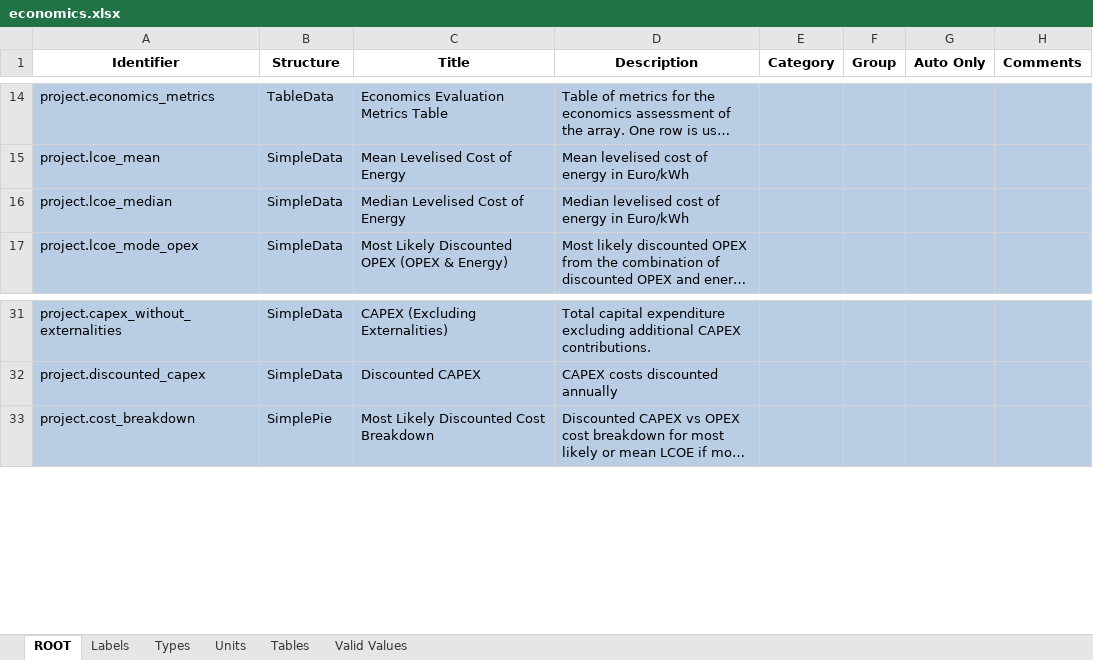
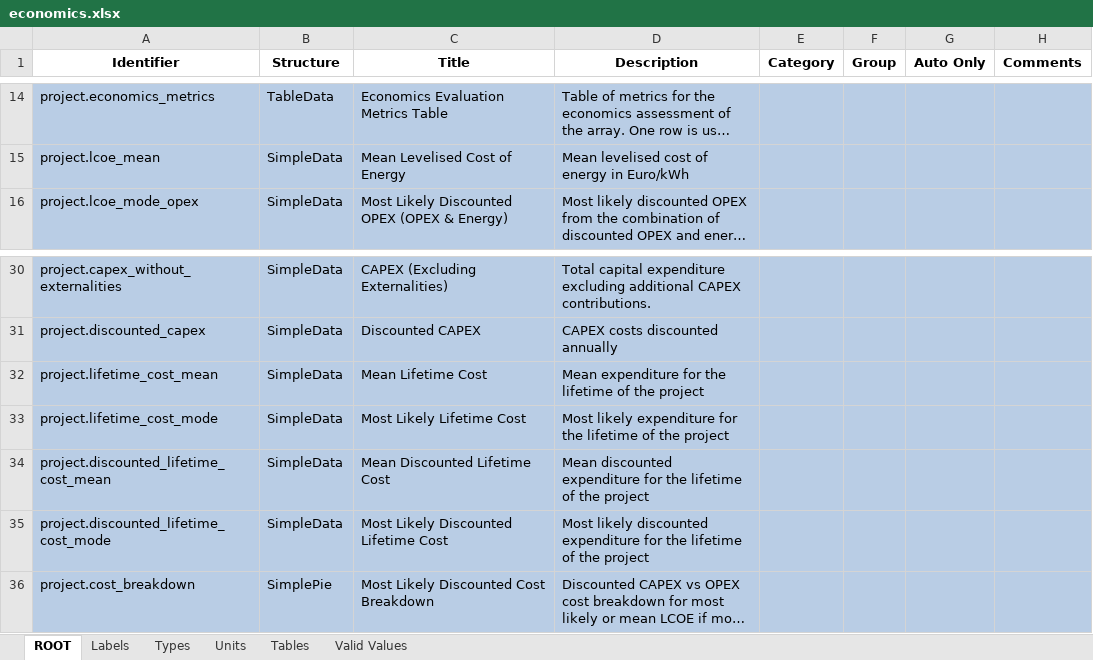
Before and after one commit to DTOcean/dtocean-core, an Excel workbook: dds/economics.xlsx, sheet ROOT, drawn as a sheet; only a part is shown, gaps mark what is left out; long unchanged cells end in …; values as stored, in another font and other column widths than the file's, no borders; removed rows and columns are numbered as before the commit, all else as after; the diff names each change by its address in the sheet, - before the commit and + after, or states it on an @@ line.

Commit message:
Add lifetime total cost variables are remove median calculations

```diff
--- a/dds/economics.xlsx (sheet ROOT)
+++ b/dds/economics.xlsx (sheet ROOT)
-row 16: project.lcoe_median | SimpleData | Median Levelised Cost of Energy | Median levelised cost of energy in Euro/kWh
+row 32: project.lifetime_cost_mean | SimpleData | Mean Lifetime Cost | Mean expenditure for the lifetime of the project
+row 33: project.lifetime_cost_mode | SimpleData | Most Likely Lifetime Cost | Most likely expenditure for the lifetime of the project
+row 34: project.discounted_lifetime_cost_mean | SimpleData | Mean Discounted Lifetime Cost | Mean discounted expenditure for the lifetime of the project
+row 35: project.discounted_lifetime_cost_mode | SimpleData | Most Likely Discounted Lifetime Cost | Most likely discounted expenditure for the lifetime of the project
```
Also changed, not shown: sheet Units, sheet Types, 2 other files.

------------------------------

▶ [What to work on]:
What is needed is an exact output of the records above, with every picture left out.

▶ [Result of this exercise]:
Before and after one commit to DTOcean/dtocean-core, an Excel workbook: dds/economics.xlsx, sheet ROOT, drawn as a sheet; only a part is shown, gaps mark what is left out; long unchanged cells end in …; values as stored, in another font and other column widths than the file's, no borders; removed rows and columns are numbered as before the commit, all else as after; the diff names each change by its address in the sheet, - before the commit and + after, or states it on an @@ line.

Commit message:
Add lifetime total cost variables are remove median calculations

```diff
--- a/dds/economics.xlsx (sheet ROOT)
+++ b/dds/economics.xlsx (sheet ROOT)
-row 16: project.lcoe_median | SimpleData | Median Levelised Cost of Energy | Median levelised cost of energy in Euro/kWh
+row 32: project.lifetime_cost_mean | SimpleData | Mean Lifetime Cost | Mean expenditure for the lifetime of the project
+row 33: project.lifetime_cost_mode | SimpleData | Most Likely Lifetime Cost | Most likely expenditure for the lifetime of the project
+row 34: project.discounted_lifetime_cost_mean | SimpleData | Mean Discounted Lifetime Cost | Mean discounted expenditure for the lifetime of the project
+row 35: project.discounted_lifetime_cost_mode | SimpleData | Most Likely Discounted Lifetime Cost | Most likely discounted expenditure for the lifetime of the project
```
Also changed, not shown: sheet Units, sheet Types, 2 other files.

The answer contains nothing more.